Start of Provided records

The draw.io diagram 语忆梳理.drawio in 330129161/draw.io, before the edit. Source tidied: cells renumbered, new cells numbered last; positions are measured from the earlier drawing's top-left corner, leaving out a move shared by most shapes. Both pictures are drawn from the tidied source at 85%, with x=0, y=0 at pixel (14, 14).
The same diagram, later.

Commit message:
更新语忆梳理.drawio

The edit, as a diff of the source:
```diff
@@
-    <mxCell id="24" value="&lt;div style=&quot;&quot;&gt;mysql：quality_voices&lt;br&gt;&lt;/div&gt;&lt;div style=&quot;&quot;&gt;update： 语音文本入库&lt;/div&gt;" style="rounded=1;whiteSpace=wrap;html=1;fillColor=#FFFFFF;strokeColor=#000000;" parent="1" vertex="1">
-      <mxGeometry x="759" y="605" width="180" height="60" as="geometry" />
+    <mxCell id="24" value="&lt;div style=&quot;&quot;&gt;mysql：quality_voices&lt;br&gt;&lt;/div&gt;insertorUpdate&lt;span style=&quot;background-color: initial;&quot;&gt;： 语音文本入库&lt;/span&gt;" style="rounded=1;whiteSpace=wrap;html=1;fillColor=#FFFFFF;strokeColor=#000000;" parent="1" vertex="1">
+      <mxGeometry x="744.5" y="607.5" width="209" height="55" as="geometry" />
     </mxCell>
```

End of Provided records
Start of Provided records

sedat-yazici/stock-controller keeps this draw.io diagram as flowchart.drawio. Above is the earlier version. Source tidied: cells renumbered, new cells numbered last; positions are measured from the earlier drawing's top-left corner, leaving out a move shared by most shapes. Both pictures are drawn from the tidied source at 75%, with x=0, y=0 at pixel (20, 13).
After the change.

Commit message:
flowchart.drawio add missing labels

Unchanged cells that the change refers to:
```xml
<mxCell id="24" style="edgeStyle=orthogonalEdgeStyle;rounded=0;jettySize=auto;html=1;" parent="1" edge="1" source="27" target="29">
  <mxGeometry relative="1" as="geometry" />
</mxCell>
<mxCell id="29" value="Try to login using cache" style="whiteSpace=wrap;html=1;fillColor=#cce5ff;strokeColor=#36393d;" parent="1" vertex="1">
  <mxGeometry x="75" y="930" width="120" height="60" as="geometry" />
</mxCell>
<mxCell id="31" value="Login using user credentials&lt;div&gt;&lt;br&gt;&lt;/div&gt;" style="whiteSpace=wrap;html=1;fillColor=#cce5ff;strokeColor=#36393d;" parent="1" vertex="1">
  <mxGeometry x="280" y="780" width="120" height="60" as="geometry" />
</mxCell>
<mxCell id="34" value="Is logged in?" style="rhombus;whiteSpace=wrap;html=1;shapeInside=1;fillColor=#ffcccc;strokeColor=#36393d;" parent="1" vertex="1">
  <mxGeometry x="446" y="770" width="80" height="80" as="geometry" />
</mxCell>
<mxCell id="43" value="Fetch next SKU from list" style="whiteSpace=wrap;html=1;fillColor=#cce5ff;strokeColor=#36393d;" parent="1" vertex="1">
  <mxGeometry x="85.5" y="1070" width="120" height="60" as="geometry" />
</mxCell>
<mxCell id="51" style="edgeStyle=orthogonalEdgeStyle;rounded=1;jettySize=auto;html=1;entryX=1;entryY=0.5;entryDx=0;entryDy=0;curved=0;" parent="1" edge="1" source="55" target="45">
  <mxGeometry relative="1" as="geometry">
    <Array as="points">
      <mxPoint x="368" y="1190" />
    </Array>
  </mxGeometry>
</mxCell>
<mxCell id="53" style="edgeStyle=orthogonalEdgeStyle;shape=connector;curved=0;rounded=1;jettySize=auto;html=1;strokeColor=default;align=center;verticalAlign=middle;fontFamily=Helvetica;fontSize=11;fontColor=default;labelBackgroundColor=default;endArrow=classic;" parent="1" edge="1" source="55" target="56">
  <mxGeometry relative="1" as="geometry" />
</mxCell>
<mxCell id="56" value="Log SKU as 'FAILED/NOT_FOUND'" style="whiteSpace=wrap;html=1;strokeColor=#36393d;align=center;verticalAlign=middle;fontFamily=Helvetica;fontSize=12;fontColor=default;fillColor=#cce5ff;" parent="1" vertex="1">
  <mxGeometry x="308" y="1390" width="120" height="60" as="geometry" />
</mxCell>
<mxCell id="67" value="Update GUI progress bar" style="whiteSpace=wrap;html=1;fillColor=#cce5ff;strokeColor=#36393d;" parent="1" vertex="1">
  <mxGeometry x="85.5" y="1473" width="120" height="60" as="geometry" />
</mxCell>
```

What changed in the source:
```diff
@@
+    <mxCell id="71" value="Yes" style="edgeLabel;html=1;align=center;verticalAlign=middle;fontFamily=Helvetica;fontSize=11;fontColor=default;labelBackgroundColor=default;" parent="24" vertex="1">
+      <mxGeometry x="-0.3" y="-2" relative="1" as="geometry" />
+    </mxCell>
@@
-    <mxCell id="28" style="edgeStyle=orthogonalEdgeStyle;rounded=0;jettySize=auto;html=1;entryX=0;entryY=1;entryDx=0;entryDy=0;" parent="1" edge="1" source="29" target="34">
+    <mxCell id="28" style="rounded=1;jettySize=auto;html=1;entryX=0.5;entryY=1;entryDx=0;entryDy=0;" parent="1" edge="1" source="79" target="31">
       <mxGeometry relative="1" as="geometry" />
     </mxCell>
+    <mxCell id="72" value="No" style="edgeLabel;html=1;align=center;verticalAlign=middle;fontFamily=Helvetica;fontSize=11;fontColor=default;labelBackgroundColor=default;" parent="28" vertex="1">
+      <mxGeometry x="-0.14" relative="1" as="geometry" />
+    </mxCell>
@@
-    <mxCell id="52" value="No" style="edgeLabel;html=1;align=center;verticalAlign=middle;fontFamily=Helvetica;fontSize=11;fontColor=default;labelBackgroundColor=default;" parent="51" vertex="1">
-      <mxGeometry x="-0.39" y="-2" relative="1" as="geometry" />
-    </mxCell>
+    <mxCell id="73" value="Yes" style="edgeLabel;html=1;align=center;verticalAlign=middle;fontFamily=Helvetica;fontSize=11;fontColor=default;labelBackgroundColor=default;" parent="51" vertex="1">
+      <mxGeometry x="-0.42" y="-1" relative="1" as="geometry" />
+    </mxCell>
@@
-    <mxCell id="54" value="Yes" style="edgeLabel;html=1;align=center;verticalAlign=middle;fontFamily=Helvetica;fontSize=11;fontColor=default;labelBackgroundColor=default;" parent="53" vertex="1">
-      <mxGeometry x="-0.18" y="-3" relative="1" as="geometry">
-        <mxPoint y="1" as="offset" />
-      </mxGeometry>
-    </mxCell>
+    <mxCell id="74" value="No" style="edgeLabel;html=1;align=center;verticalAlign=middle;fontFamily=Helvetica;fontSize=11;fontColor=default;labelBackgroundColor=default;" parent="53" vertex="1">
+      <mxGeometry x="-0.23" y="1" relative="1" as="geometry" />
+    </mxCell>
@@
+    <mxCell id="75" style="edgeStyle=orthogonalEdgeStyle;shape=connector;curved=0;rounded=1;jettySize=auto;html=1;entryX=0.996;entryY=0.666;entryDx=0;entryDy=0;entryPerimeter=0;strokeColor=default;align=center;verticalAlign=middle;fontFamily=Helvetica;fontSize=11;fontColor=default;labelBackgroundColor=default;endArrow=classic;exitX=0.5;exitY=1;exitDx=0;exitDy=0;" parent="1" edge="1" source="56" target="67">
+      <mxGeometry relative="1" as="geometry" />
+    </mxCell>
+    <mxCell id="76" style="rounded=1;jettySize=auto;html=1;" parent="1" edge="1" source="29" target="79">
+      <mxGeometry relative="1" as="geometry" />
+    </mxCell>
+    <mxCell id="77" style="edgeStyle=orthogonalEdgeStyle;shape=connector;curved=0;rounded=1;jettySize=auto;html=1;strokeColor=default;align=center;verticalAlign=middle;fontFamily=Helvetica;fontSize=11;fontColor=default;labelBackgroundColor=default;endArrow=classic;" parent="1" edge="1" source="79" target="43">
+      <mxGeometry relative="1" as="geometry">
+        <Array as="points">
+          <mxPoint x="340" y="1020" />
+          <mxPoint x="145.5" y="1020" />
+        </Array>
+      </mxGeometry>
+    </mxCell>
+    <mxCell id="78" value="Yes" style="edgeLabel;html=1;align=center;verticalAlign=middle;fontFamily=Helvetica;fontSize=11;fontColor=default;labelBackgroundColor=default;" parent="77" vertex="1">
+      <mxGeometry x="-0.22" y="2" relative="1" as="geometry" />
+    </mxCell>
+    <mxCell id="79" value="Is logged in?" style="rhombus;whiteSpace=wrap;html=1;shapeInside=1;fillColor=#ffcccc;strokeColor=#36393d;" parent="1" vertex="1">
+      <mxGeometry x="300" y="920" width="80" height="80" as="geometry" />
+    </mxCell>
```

End of Provided records

Show each line of the data that contains the string "edgeStyle".

> **Answer space**
<mxCell id="24" style="edgeStyle=orthogonalEdgeStyle;rounded=0;jettySize=auto;html=1;" parent="1" edge="1" source="27" target="29">
<mxCell id="51" style="edgeStyle=orthogonalEdgeStyle;rounded=1;jettySize=auto;html=1;entryX=1;entryY=0.5;entryDx=0;entryDy=0;curved=0;" parent="1" edge="1" source="55" target="45">
<mxCell id="53" style="edgeStyle=orthogonalEdgeStyle;shape=connector;curved=0;rounded=1;jettySize=auto;html=1;strokeColor=default;align=center;verticalAlign=middle;fontFamily=Helvetica;fontSize=11;fontColor=default;labelBackgroundColor=default;endArrow=classic;" parent="1" edge="1" source="55" target="56">
-    <mxCell id="28" style="edgeStyle=orthogonalEdgeStyle;rounded=0;jettySize=auto;html=1;entryX=0;entryY=1;entryDx=0;entryDy=0;" parent="1" edge="1" source="29" target="34">
+    <mxCell id="75" style="edgeStyle=orthogonalEdgeStyle;shape=connector;curved=0;rounded=1;jettySize=auto;html=1;entryX=0.996;entryY=0.666;entryDx=0;entryDy=0;entryPerimeter=0;strokeColor=default;align=center;verticalAlign=middle;fontFamily=Helvetica;fontSize=11;fontColor=default;labelBackgroundColor=default;endArrow=classic;exitX=0.5;exitY=1;exitDx=0;exitDy=0;" parent="1" edge="1" source="56" target="67">
+    <mxCell id="77" style="edgeStyle=orthogonalEdgeStyle;shape=connector;curved=0;rounded=1;jettySize=auto;html=1;strokeColor=default;align=center;verticalAlign=middle;fontFamily=Helvetica;fontSize=11;fontColor=default;labelBackgroundColor=default;endArrow=classic;" parent="1" edge="1" source="79" target="43">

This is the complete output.